Caroline introduces Sam to Poet’s Corner, a hidden room and a tight-knit group of misfits who have been ignored by the school at large. Sam is drawn to them immediately, especially a guitar-playing guy with a talent for verse, and starts to discover a whole new side of herself. Slowly, she begins to feel more “normal” than she ever has as part of the popular crowd . . . until she finds a new reason to question her sanity and all she holds dear.
Shelf it on Goodreads
So here’s the alphabetical run down:

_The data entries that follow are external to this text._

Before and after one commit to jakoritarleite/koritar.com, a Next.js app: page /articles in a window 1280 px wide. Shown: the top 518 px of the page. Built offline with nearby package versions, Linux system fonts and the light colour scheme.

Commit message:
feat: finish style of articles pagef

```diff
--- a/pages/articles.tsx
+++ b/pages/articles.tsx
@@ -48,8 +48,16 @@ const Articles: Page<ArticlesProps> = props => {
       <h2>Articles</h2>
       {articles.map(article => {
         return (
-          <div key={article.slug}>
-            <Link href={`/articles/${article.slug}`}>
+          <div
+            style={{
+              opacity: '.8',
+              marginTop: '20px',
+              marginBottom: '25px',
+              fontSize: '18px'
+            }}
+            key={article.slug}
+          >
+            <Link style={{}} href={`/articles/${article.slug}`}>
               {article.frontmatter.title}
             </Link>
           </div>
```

I loved the progression of Sam’s character throughout the book. I feel like I may have liked this book so much because I can relate very closely with Sam. No, I do not have OCD, but I moved to a new school halfway through high school and was in a group of toxic girlfriends that I felt like would have turned on me for one wrong decision. And I love poetry and started writing poetry in high school, just not as part of a cool underground group of misfits. That would have been amazing!
I really loved AJ as well. I felt like he was good for Sam without being unrealistically perfect for her.

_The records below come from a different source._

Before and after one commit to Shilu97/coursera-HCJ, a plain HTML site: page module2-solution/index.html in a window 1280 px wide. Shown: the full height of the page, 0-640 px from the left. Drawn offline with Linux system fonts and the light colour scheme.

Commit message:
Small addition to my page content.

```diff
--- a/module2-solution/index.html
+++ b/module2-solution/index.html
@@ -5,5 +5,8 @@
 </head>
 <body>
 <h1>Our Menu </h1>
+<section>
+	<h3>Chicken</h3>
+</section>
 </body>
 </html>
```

This cover makes me sad because it doesn’t live up to the beautiful story inside. I like the handwritten title on scraps of paper, it definitely fits the story, but the bland color just makes the book fade into the background instead of standing out on the shelf.
Although Sam and AJ’s relationship was central to the plot, it wasn’t purely about the romance. I felt like their relationship grew organically throughout the book and was a main focus of the plot without taking over and being the only focus.
There’s something about this book that I love, but I can’t explain for some reason. When I think back on it I keep wondering why I gave it 5 hearts, because I typically reserve 5 heart ratings for really epic books that just blow me away, but then I pick the book back up and open to a random page and I just fall in love with it again. So this is what I’ve come up with; Every Last Word is a mashup of two other contemporaries that I have loved: Before I Fall by Lauren Oliver and The Sky is Everywhere by Jandy Nelson. The “mean girls” aspect of Sam’s clique at school and overall just her high school experience reminds me of Before I Fall. The incorporation of poetry and the sweet, but not perfect high school romance reminds me of The Sky is Everywhere.
Every Last Word pulls you in quickly. I loved that Sam has a healthy relationship with her family and her psychiatrist. I loved Poet’s Corner and I wish that I had joined a group of misfit poets in high school (many, many years ago); I would have fit in with them so much better. And I really loved AJ. I love main character boys that I can see my seventeen-year-old self having a crush on.
There isn’t anything incredibly mind blowing about this story, but I actually loved the simplicity of it. It tackles a serious illness without being too heavy or depressing. And from the author’s note at the end of the book, it seems like Stone did an incredible amount of research and has personal connections to someone with Purely-Obsessional OCD.
“They pride themselves on normalcy and perfection, and they can’t ever find out how far I am from those two things.”
“Suddenly I feel more like a stripper than a poet, two minutes away from exposing myself to these total strangers who may think I’m plastic, but don’t currently think I’m nuts.”
“Everyone’s got something. Some people are just better actors than others.”
“I’m merely reminding you to embrace who you are and surround yourself with people who do the same.”
This book was difficult for me to rate, but when I finished reading it, I actually was inclined to pick it back up and start at the beginning all over again. (I didn’t, but I wanted to!) So in my world, that means 5 hearts.
Have you read Every Last Word? What did you think?